Be patient with yourself. At first this may be very difficult, so stay in contact with your Counsellor or a supportive friend or family member. The more caring people you have on your side encouraging you the better. Remember that trauma is something that happens to people, it doesn’t define who you are as a person. You deserve to live a life in which you are free from emotional turmoil and upset. Allowing yourself specific time to heal is a strategy that can enable you to achieve that. At first you may feel as though you have nothing to work on. You might just sit and stare at a blank page and feel unproductive. That is okay. Try a free writing exercise: this is where you put your pen to paper and just write whatever comes to mind without stopping. Research shows that by doing this, eventually what is bothering you will come to the surface. Or, you could start by looking at a picture that triggers certain memories of the trauma. You could also talk with your Counsellor about a starting point that fits you best. We are all unique, and what works for one person may not work for another. Healing is a slow process – bearing this in mind may help you keep a realistic perspective of your own process.

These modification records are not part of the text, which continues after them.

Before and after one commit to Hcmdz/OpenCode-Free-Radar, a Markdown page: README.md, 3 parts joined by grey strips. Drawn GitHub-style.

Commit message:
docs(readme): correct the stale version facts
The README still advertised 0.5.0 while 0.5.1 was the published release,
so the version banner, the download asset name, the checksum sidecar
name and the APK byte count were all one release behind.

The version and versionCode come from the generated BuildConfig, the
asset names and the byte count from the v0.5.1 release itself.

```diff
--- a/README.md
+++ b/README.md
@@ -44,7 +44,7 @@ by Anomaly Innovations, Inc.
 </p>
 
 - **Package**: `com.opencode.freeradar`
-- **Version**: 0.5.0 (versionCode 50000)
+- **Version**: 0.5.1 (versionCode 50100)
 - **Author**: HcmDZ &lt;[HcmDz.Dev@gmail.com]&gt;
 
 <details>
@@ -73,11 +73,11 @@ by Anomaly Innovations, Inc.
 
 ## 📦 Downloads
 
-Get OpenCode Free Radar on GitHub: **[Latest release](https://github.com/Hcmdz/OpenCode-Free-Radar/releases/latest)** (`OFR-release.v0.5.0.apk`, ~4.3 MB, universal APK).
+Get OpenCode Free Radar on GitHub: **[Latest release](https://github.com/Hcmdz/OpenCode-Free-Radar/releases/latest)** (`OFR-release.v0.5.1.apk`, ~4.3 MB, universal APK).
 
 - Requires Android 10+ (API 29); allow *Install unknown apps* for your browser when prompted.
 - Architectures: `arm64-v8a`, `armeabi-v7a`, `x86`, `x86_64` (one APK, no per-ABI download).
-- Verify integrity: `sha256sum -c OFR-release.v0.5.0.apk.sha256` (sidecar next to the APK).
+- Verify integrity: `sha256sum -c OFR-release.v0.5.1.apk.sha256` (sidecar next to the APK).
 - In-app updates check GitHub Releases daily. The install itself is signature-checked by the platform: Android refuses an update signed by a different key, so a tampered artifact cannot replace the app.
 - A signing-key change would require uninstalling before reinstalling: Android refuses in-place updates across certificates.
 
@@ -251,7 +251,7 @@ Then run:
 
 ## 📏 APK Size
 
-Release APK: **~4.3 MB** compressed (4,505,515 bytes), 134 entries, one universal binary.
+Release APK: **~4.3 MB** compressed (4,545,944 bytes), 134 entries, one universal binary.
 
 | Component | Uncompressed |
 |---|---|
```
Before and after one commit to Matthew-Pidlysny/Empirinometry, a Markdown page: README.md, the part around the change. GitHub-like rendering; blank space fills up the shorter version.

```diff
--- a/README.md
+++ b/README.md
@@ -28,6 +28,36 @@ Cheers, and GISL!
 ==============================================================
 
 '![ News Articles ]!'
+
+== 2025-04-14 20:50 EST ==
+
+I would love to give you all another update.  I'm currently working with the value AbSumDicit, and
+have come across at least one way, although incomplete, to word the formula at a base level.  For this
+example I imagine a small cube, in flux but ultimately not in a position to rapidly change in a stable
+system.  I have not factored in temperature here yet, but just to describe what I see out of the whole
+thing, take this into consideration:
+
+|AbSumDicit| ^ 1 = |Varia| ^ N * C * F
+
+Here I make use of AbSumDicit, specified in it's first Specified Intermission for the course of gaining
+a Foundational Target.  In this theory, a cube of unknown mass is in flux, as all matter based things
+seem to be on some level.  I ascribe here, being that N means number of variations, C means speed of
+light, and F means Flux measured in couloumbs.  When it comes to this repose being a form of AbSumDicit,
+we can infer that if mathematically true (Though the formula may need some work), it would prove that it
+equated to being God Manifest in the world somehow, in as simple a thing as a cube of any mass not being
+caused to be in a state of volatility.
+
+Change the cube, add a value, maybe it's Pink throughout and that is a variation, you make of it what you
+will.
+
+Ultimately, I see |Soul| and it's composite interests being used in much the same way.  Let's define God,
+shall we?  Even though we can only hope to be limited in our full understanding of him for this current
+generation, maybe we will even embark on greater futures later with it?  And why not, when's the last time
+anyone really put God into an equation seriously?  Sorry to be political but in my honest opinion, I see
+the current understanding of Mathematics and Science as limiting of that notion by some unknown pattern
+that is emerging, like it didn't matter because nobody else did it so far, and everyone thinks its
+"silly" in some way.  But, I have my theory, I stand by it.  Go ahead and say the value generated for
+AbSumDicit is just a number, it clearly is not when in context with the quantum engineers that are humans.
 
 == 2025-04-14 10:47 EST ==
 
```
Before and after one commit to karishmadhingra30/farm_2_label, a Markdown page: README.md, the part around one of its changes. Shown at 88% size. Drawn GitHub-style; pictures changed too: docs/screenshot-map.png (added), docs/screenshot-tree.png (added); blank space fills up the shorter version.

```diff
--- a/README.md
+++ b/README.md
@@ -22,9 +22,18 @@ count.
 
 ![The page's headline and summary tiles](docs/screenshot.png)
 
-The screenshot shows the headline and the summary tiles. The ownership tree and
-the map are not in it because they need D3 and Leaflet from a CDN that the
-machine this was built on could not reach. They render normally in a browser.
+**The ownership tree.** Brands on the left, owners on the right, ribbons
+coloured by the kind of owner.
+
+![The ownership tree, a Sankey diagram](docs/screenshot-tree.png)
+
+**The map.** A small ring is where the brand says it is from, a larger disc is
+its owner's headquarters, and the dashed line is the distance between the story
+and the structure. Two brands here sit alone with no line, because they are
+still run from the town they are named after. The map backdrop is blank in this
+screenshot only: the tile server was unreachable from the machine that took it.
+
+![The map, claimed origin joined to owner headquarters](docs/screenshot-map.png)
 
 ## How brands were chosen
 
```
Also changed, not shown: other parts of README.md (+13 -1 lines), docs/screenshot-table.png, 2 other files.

Article originally posted 2014/04/08 posted by Susan Guttridge (susanguttridge.wordpress.com)
Healing from Trauma: A Survivor’s Guide to Understanding your Symptoms and Reclaiming your Life, by Jasmine Lee Cori
Susan Guttridge is a trauma-informed Master level Counsellor with the clinical designation of Canadian Certified Counsellor (CCPA). She has 20+ years experience providing individual and group therapy.